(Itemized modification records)

=======

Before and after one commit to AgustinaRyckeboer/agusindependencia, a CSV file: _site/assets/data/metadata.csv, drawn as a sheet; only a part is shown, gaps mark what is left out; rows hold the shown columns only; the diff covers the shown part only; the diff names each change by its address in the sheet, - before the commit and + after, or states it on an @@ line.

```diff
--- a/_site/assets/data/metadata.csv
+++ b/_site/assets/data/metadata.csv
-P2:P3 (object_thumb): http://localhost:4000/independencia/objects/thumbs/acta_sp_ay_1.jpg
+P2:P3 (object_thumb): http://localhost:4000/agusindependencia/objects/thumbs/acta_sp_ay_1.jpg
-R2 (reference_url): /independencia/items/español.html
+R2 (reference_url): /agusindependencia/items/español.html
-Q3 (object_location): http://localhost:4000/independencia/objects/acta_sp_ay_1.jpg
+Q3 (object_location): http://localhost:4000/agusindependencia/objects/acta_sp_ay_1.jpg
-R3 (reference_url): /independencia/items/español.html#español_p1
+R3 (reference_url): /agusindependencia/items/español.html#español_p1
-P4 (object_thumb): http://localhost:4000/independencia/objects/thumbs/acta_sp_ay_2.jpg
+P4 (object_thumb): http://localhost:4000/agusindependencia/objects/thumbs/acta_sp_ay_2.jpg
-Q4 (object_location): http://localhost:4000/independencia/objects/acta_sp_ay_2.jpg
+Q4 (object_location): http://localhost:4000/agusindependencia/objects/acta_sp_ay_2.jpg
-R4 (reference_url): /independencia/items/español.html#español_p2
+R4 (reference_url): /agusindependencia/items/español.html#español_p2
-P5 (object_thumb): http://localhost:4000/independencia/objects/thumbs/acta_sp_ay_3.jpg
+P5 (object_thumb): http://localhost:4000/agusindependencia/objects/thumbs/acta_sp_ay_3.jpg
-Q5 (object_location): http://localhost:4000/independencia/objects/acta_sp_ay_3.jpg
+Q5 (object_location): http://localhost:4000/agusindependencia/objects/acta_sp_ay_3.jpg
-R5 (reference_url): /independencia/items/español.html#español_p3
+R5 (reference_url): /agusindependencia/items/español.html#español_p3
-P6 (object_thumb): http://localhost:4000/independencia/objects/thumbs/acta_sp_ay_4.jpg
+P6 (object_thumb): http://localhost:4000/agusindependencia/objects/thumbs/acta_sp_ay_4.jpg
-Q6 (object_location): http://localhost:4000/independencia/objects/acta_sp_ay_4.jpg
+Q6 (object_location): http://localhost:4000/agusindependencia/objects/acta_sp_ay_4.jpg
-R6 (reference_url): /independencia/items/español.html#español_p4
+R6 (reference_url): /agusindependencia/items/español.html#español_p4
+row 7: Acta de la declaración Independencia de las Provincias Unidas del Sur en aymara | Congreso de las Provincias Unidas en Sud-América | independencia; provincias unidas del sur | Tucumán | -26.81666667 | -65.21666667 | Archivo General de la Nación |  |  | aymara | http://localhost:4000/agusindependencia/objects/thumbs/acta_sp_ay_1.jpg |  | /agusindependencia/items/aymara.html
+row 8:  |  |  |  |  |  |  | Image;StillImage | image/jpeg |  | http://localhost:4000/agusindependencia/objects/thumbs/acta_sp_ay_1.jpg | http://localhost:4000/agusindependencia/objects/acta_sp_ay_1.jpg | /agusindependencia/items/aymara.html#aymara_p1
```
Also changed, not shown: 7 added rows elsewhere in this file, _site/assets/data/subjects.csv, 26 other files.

=======

> **ACTIVITY**:
The full set of entries above has to be restated exactly.

> **ANSWER BOX**:
Before and after one commit to AgustinaRyckeboer/agusindependencia, a CSV file: _site/assets/data/metadata.csv, drawn as a sheet; only a part is shown, gaps mark what is left out; rows hold the shown columns only; the diff covers the shown part only; the diff names each change by its address in the sheet, - before the commit and + after, or states it on an @@ line.

```diff
--- a/_site/assets/data/metadata.csv
+++ b/_site/assets/data/metadata.csv
-P2:P3 (object_thumb): http://localhost:4000/independencia/objects/thumbs/acta_sp_ay_1.jpg
+P2:P3 (object_thumb): http://localhost:4000/agusindependencia/objects/thumbs/acta_sp_ay_1.jpg
-R2 (reference_url): /independencia/items/español.html
+R2 (reference_url): /agusindependencia/items/español.html
-Q3 (object_location): http://localhost:4000/independencia/objects/acta_sp_ay_1.jpg
+Q3 (object_location): http://localhost:4000/agusindependencia/objects/acta_sp_ay_1.jpg
-R3 (reference_url): /independencia/items/español.html#español_p1
+R3 (reference_url): /agusindependencia/items/español.html#español_p1
-P4 (object_thumb): http://localhost:4000/independencia/objects/thumbs/acta_sp_ay_2.jpg
+P4 (object_thumb): http://localhost:4000/agusindependencia/objects/thumbs/acta_sp_ay_2.jpg
-Q4 (object_location): http://localhost:4000/independencia/objects/acta_sp_ay_2.jpg
+Q4 (object_location): http://localhost:4000/agusindependencia/objects/acta_sp_ay_2.jpg
-R4 (reference_url): /independencia/items/español.html#español_p2
+R4 (reference_url): /agusindependencia/items/español.html#español_p2
-P5 (object_thumb): http://localhost:4000/independencia/objects/thumbs/acta_sp_ay_3.jpg
+P5 (object_thumb): http://localhost:4000/agusindependencia/objects/thumbs/acta_sp_ay_3.jpg
-Q5 (object_location): http://localhost:4000/independencia/objects/acta_sp_ay_3.jpg
+Q5 (object_location): http://localhost:4000/agusindependencia/objects/acta_sp_ay_3.jpg
-R5 (reference_url): /independencia/items/español.html#español_p3
+R5 (reference_url): /agusindependencia/items/español.html#español_p3
-P6 (object_thumb): http://localhost:4000/independencia/objects/thumbs/acta_sp_ay_4.jpg
+P6 (object_thumb): http://localhost:4000/agusindependencia/objects/thumbs/acta_sp_ay_4.jpg
-Q6 (object_location): http://localhost:4000/independencia/objects/acta_sp_ay_4.jpg
+Q6 (object_location): http://localhost:4000/agusindependencia/objects/acta_sp_ay_4.jpg
-R6 (reference_url): /independencia/items/español.html#español_p4
+R6 (reference_url): /agusindependencia/items/español.html#español_p4
+row 7: Acta de la declaración Independencia de las Provincias Unidas del Sur en aymara | Congreso de las Provincias Unidas en Sud-América | independencia; provincias unidas del sur | Tucumán | -26.81666667 | -65.21666667 | Archivo General de la Nación |  |  | aymara | http://localhost:4000/agusindependencia/objects/thumbs/acta_sp_ay_1.jpg |  | /agusindependencia/items/aymara.html
+row 8:  |  |  |  |  |  |  | Image;StillImage | image/jpeg |  | http://localhost:4000/agusindependencia/objects/thumbs/acta_sp_ay_1.jpg | http://localhost:4000/agusindependencia/objects/acta_sp_ay_1.jpg | /agusindependencia/items/aymara.html#aymara_p1
```
Also changed, not shown: 7 added rows elsewhere in this file, _site/assets/data/subjects.csv, 26 other files.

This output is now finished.